I would ask her what she would do if she had no fear. I think fear is something that holds you back, particularly when you have an Asian background—the fear of not doing well and all that.
In 10 years I want to be…
I would love to be doing less not more. And enjoying the simple things. In my dreams, I will one day move to somewhere by the beach and run a coffee shop and be a florist.
And who do you idolise?
Oprah [Winfrey] and Ellen [DeGeneres]. They are such inspirational women and broke so many glass ceilings—Ellen’s generosity, courage, humour is unparalleled, and I think she is a brilliant example of a woman using her power for a greater cause. Amal Clooney and Michelle Obama also epitomise the ideal modern woman for me.
There is so much noise out there, and it’s really important to know that our time here is just a moment in time, and one we have to make the most of.
— Datin Dian Lee
Who would you invite to your dream dinner party?
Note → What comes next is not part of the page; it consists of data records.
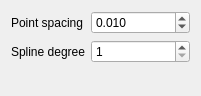
Qt form noether_gui/src/widgets/tool_path_modifiers/uniform_spacing_modifier_widget.ui (ros-industrial/noether) before a commit.
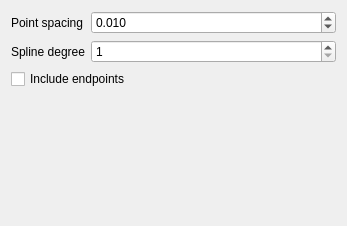
The same form after that commit. Custom widgets are drawn as their Qt base class.

Commit message: Updated spline tool path modifiers to use spline utilities

```diff
--- a/noether_gui/src/widgets/tool_path_modifiers/uniform_spacing_modifier_widget.ui
+++ b/noether_gui/src/widgets/tool_path_modifiers/uniform_spacing_modifier_widget.ui
@@ -6,8 +6,8 @@
    <rect>
     <x>0</x>
     <y>0</y>
-    <width>201</width>
-    <height>96</height>
+    <width>347</width>
+    <height>226</height>
    </rect>
   </property>
   <property name="windowTitle">
@@ -55,6 +55,26 @@
      </item>
     </layout>
    </item>
+   <item>
+    <widget class="QCheckBox" name="include_endpoints">
+     <property name="text">
+      <string>Include endpoints</string>
+     </property>
+    </widget>
+   </item>
+   <item>
+    <spacer name="verticalSpacer">
+     <property name="orientation">
+      <enum>Qt::Vertical</enum>
+     </property>
+     <property name="sizeHint" stdset="0">
+      <size>
+       <width>20</width>
+       <height>40</height>
+      </size>
+     </property>
+    </spacer>
+   </item>
   </layout>
  </widget>
  <customwidgets>
```
The commit also changes 5 other files.
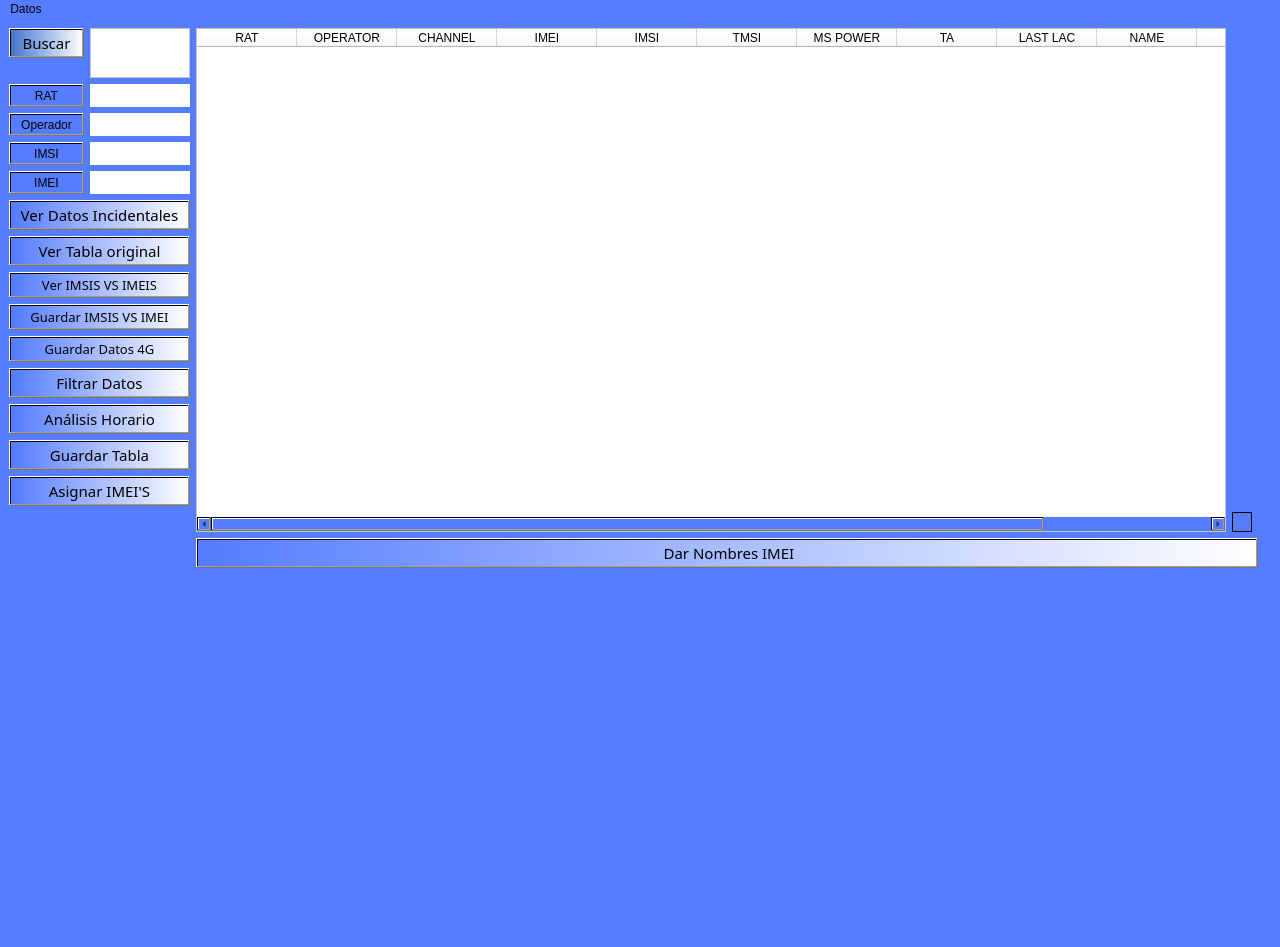
This is Interfaz/UI/VistaGeneralDatos.ui in Dumaru/ExcelReports as Qt 5 draws it before an edit. The edited form follows.
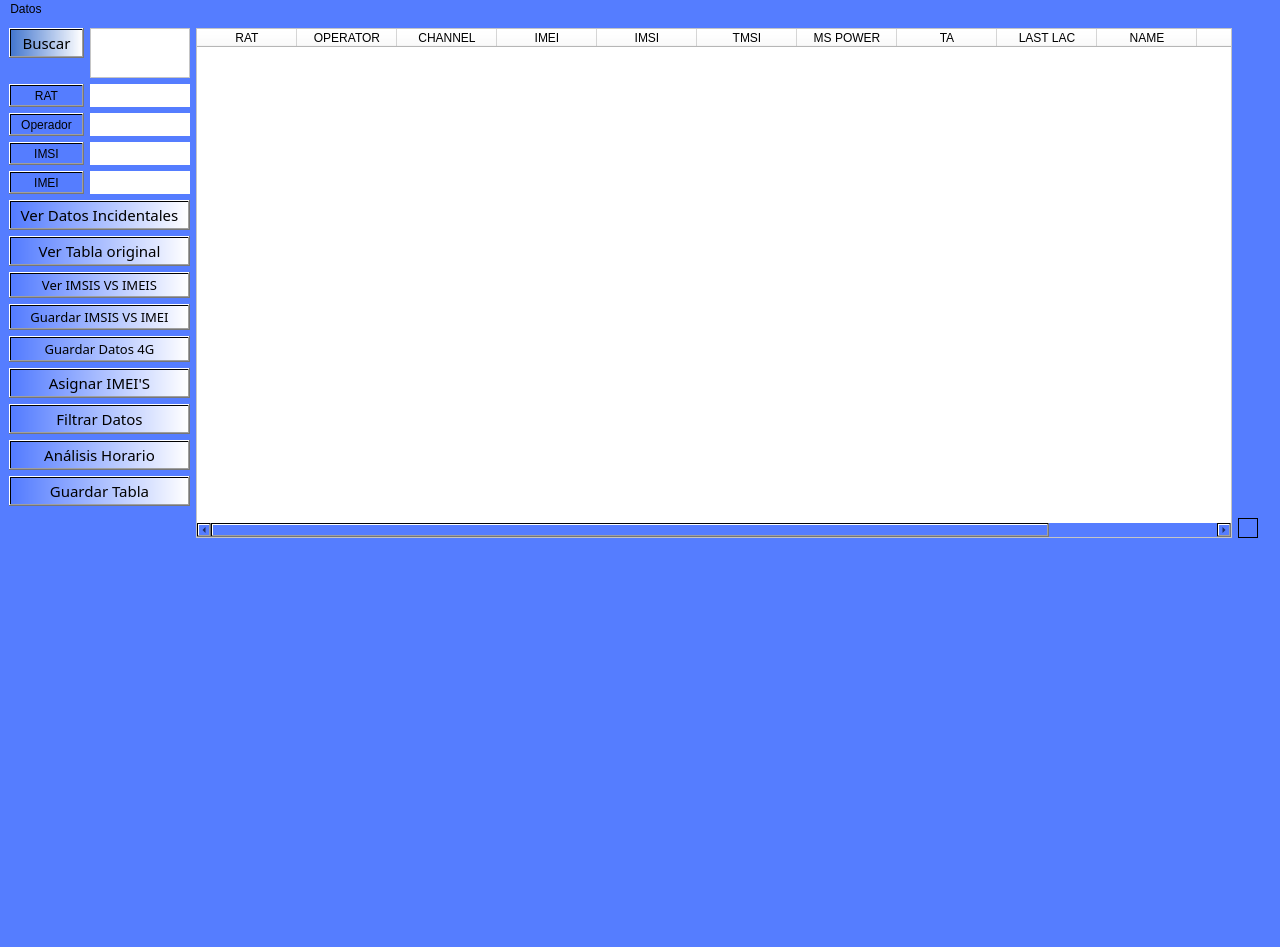
This is the edited form. Icons and pictures are not drawn.

```diff
--- a/Interfaz/UI/VistaGeneralDatos.ui
+++ b/Interfaz/UI/VistaGeneralDatos.ui
@@ -20,6 +20,32 @@
    <layout class="QFormLayout" name="formLayout_2">
     <item row="2" column="0" colspan="2">
      <layout class="QGridLayout" name="gridLayout">
+      <item row="22" column="1">
+       <widget class="QPushButton" name="pushButtonAsignarIMEIS">
+        <property name="font">
+         <font>
+          <family>Corbel</family>
+          <pointsize>11</pointsize>
+         </font>
+        </property>
+        <property name="styleSheet">
+         <string notr="true">background-color: qlineargradient(spread:pad, x1:0, y1:0, x2:1, y2:0, stop:0.0149254 rgba(85, 125, 255, 255), stop:1 rgba(255, 255, 255, 255));</string>
+        </property>
+        <property name="text">
+         <string>Asignar IMEI'S</string>
+        </property>
+        <property name="icon">
+         <iconset>
+          <normaloff>../Recursos/icons8-ayuda-100.png</normaloff>../Recursos/icons8-ayuda-100.png</iconset>
+        </property>
+        <property name="iconSize">
+         <size>
+          <width>60</width>
+          <height>60</height>
+         </size>
+        </property>
+       </widget>
+      </item>
       <item row="21" column="1">
        <widget class="QPushButton" name="pushButtonGuardarDatos4G">
         <property name="font">
@@ -46,7 +72,7 @@
         </property>
        </widget>
       </item>
-      <item row="14" column="3" rowspan="13">
+      <item row="14" column="3" rowspan="14">
        <widget class="QTableWidget" name="tableWidgetDatosExcel">
         <property name="styleSheet">
          <string notr="true">background-color: rgb(255, 255, 255);</string>
@@ -266,7 +292,7 @@
         </item>
        </layout>
       </item>
-      <item row="22" column="1">
+      <item row="23" column="1">
        <widget class="QPushButton" name="pushButtonFiltrarDatos">
         <property name="font">
          <font>
@@ -318,7 +344,7 @@
         </property>
        </widget>
       </item>
-      <item row="23" column="1">
+      <item row="24" column="1">
        <widget class="QPushButton" name="pushButtonAnalisisHorario">
         <property name="font">
          <font>
@@ -344,32 +370,6 @@
         </property>
        </widget>
       </item>
-      <item row="25" column="1">
-       <widget class="QPushButton" name="pushButtonAsignarIMEIS">
-        <property name="font">
-         <font>
-          <family>Corbel</family>
-          <pointsize>11</pointsize>
-         </font>
-        </property>
-        <property name="styleSheet">
-         <string notr="true">background-color: qlineargradient(spread:pad, x1:0, y1:0, x2:1, y2:0, stop:0.0149254 rgba(85, 125, 255, 255), stop:1 rgba(255, 255, 255, 255));</string>
-        </property>
-        <property name="text">
-         <string>Asignar IMEI'S</string>
-        </property>
-        <property name="icon">
-         <iconset>
-          <normaloff>../Recursos/icons8-ayuda-100.png</normaloff>../Recursos/icons8-ayuda-100.png</iconset>
-        </property>
-        <property name="iconSize">
-         <size>
-          <width>60</width>
-          <height>60</height>
-         </size>
-        </property>
-       </widget>
-      </item>
       <item row="20" column="1">
        <widget class="QPushButton" name="pushButtonGuardarImsisVSImei">
         <property name="font">
@@ -396,7 +396,7 @@
         </property>
        </widget>
       </item>
-      <item row="47" column="21">
+      <item row="47" column="20">
        <widget class="QLabel" name="label_5">
         <property name="styleSheet">
          <string notr="true">background-image: url(:/Imagenes/Logo.png);
@@ -407,7 +407,7 @@
         </property>
        </widget>
       </item>
-      <item row="26" column="4">
+      <item row="27" column="4">
        <widget class="QFrame" name="frame">
         <property name="font">
          <font>
@@ -454,7 +454,7 @@
         </property>
        </widget>
       </item>
-      <item row="24" column="1">
+      <item row="25" column="1">
        <widget class="QPushButton" name="pushButtonGuardarDatos">
         <property name="font">
          <font>
@@ -480,32 +480,6 @@
         </property>
        </widget>
       </item>
-      <item row="29" column="3" colspan="3">
-       <widget class="QPushButton" name="pushButtonAsignarNombresIMEI">
-        <property name="font">
-         <font>
-          <family>Corbel</family>
-          <pointsize>11</pointsize>
-         </font>
-        </property>
-        <property name="styleSheet">
-         <string notr="true">background-color: qlineargradient(spread:pad, x1:0, y1:0, x2:1, y2:0, stop:0.0149254 rgba(85, 125, 255, 255), stop:1 rgba(255, 255, 255, 255));</string>
-        </property>
-        <property name="text">
-         <string> Dar Nombres IMEI</string>
-        </property>
-        <property name="icon">
-         <iconset>
-          <normaloff>../Recursos/icons8-ayuda-100.png</normaloff>../Recursos/icons8-ayuda-100.png</iconset>
-        </property>
-        <property name="iconSize">
-         <size>
-          <width>60</width>
-          <height>60</height>
-         </size>
-        </property>
-       </widget>
-      </item>
      </layout>
     </item>
    </layout>
```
Amal, Oprah, Ellen and Michelle, of course.
What’s the most important thing your parents ever taught you?
To be true. And to stay grounded.
The best advice I ever got was…
To ensure I made the best use of my time, because time is the most precious, precious gift we are given.
And the worst…
When things have got tough at various points of my career, certain people have told me to just give up. Obviously, I disagree with that.
I love this quote…
“Life isn’t about waiting for the storm to pass but learning to dance in the rain.”
The secret to success is…
There is no formula. I think the more important question is to ask yourself what success is. I personally don’t believe you’re successful simply if you have money or power; I believe you are a success when you are true to your values and you give back to society. I firmly disagree with how our society sees success—there are so many people who deserve to be lauded but aren’t because what they've achieved isn't financial.
Don’t let anyone ever tell you…
Money is everything. You need money to survive, yes, and it’s great if you can make money doing what you love. But at the end of the day you need to give meaning to your life. Don’t focus only on financial gains, instead try to find a way to live your passion and be true to yourself.
What do you want to be remembered for?
Someone who was kind and who has left a positive impact.
What was the worst job you ever had?
Right after college, I started my own company, so I’ve never really had a traditional employee role. Although being your own boss can be the worst job of all.
What’s your favourite film?
I loved The Curious Case of Benjamin Button, it really made me think about the concept of ageing and how we change over our lifetime.
What’s your phone or laptop wallpaper?
Pictures of my kids—they’re the wallpaper on every device I own. There’s nothing in the world I love more than them.